Wilson Center/Ratiu Family Foundation Awards Fellowship to Roman Protasevich
Contact: Ryan McKenna
Phone: (202) 691-4217
WASHINGTON – The Wilson Center, in cooperation with the Ratiu Family Foundation, is pleased to announce that Roman Protasevich was awarded the 2021 Ion Ratiu Democracy Prize and Fellowship.
Since 2006 the Wilson Center has partnered with the Ratiu Family Foundation (London) to award the Ratiu Democracy Prize and Fellowship. The Ion Ratiu Democracy Award and Fellowship (IRDF) supports individuals around the world who are working on behalf of democracy as activists or intellectuals, whether they are in exile from repressive regimes or operating within emerging democracies. Recipients of the Ion Ratiu Democracy Fellowship will have an opportunity to engage with the Washington policy, media and scholarly communities, but also to find time for reflection and writing on democratic activism often not possible in the day-to-day struggle in their home/exile country.
In this sense the IRDF will seek to replicate the type of life-changing experience that the late Ion Ratiu encountered as a young Romanian democracy activist in Washington in the 1970s and 1980s.

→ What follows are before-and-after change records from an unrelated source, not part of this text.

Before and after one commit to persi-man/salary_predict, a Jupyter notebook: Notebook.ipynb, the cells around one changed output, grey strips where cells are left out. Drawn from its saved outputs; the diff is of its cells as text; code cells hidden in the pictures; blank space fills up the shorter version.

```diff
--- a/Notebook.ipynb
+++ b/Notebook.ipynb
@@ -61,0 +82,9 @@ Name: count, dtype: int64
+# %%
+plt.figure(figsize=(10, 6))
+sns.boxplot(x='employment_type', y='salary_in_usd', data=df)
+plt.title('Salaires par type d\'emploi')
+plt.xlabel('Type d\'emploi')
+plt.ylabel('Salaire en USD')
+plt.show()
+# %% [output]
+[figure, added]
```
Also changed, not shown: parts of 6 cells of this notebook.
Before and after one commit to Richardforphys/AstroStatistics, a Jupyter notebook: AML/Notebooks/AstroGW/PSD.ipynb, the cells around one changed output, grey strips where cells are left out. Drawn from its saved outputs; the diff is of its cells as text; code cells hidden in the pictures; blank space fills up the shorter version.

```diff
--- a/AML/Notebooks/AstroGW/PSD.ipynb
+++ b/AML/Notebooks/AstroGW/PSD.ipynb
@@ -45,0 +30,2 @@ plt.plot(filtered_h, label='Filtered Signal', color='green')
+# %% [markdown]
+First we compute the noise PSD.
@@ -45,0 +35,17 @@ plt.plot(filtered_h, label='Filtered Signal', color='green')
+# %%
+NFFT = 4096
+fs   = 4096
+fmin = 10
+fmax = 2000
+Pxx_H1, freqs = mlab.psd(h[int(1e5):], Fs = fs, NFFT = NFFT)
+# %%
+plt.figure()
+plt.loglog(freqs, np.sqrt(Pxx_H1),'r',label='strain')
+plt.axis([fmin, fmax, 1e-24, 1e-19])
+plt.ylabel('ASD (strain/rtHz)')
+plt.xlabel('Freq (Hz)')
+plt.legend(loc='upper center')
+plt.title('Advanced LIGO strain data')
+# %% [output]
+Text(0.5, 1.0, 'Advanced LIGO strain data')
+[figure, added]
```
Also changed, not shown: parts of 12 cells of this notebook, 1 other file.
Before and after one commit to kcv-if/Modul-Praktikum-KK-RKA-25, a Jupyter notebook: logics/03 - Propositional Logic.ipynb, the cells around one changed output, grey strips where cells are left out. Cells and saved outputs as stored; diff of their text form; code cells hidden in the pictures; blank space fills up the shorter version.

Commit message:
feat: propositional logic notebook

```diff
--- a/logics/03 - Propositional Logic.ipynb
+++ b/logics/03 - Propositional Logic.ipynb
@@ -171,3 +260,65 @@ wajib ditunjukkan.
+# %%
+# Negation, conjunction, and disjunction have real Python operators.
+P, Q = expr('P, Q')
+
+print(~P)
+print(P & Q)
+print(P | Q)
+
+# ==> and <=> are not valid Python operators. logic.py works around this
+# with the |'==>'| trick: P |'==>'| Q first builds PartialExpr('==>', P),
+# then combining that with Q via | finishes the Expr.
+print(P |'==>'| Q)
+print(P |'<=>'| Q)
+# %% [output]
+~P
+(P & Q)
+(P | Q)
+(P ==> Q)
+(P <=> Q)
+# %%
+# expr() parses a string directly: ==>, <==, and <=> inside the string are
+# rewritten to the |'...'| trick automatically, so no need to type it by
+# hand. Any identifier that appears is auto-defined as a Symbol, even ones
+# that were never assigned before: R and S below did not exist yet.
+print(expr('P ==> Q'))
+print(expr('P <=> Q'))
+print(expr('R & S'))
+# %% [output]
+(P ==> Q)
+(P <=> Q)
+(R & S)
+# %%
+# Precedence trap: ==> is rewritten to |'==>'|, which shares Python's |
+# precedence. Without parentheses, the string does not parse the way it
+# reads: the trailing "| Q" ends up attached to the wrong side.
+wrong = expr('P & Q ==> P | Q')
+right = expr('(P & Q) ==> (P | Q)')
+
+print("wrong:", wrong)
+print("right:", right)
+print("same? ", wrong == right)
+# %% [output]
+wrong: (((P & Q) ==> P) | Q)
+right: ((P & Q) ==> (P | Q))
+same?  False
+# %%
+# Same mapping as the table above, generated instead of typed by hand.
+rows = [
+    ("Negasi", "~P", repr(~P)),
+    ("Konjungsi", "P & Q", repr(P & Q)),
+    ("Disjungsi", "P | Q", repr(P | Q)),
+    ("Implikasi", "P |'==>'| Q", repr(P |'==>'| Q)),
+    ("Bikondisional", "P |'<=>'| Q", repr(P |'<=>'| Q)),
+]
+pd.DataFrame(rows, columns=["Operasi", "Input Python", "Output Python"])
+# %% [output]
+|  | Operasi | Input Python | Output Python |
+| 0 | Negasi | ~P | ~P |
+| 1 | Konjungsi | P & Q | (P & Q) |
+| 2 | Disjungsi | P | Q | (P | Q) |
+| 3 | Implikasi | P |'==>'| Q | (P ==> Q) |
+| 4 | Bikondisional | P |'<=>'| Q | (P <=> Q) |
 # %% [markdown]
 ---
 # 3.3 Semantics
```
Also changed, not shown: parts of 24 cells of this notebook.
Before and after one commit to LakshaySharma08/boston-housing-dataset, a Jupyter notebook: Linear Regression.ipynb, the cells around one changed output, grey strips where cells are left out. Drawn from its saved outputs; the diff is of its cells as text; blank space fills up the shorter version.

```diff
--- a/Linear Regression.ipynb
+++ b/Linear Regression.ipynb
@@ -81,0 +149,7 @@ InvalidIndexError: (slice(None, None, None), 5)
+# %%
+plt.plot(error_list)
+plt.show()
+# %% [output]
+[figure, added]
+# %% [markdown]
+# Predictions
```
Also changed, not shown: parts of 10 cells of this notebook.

Roman Protasevich is a prominent blogger and journalist in Belarus who played an active role in the protests following President Aleksandr Lukashenko’s brazen attempt to steal the election in August 2020. Through his alternative messaging app NEXTA, Protasevich shared information among the political opposition and helped organize demonstrations against Lukashenko. He fled Belarus and has been living in exile in Lithuania. During a flight from Athens to Vilnius a Ryanair commercial plane, with Protasevich on board, was diverted near Vilnius to Minsk because of an alleged bomb threat. No bomb was found, but Protasevich was escorted off the plane and now faces a possible 12-year prison sentence for inciting public disorder and social hatred. An opposition activist since age 16, Protasevich had previously been detained, expelled from his high school, his family harassed. While studying journalism he worked as a freelance reporter for a number of publications critical of the Lukashenko regime, eventually fleeing to Poland. In September 2020 Protasevich left Poland for Lithuania to join Svetlana Tikhanovskaya, the principal opposition candidate in the rigged 2020 elections in Belarus.
“The recent arrest and detention of Roman Protasevich by authorities in Belarus have brought into clear focus the kind of oppression which he has been fighting since he was 16 years old,: said Ambassador Mark Green, Wilson Center President, Director and CEO. “Through NEXTA, Protasevich has inspired the people of Belarus to think freely and express themselves freely – something that frightens an increasingly dictatorial government and its leader. The Wilson Center supports independent research and open dialogue. Roman’s work exemplifies this and inspires thousands in Belarus and millions around the world.”
Protasevich joins past awardees which include Adam Michnik (Poland), Oleg Kozlovsky (Russia), Mustafa Nayyem (Ukraine), Jamil Hasanli (Azerbaijan), Nabeel Rajab (Bahrain), Camelia Bogdan (Romania) and Anatoli Mikhailov (Belarus).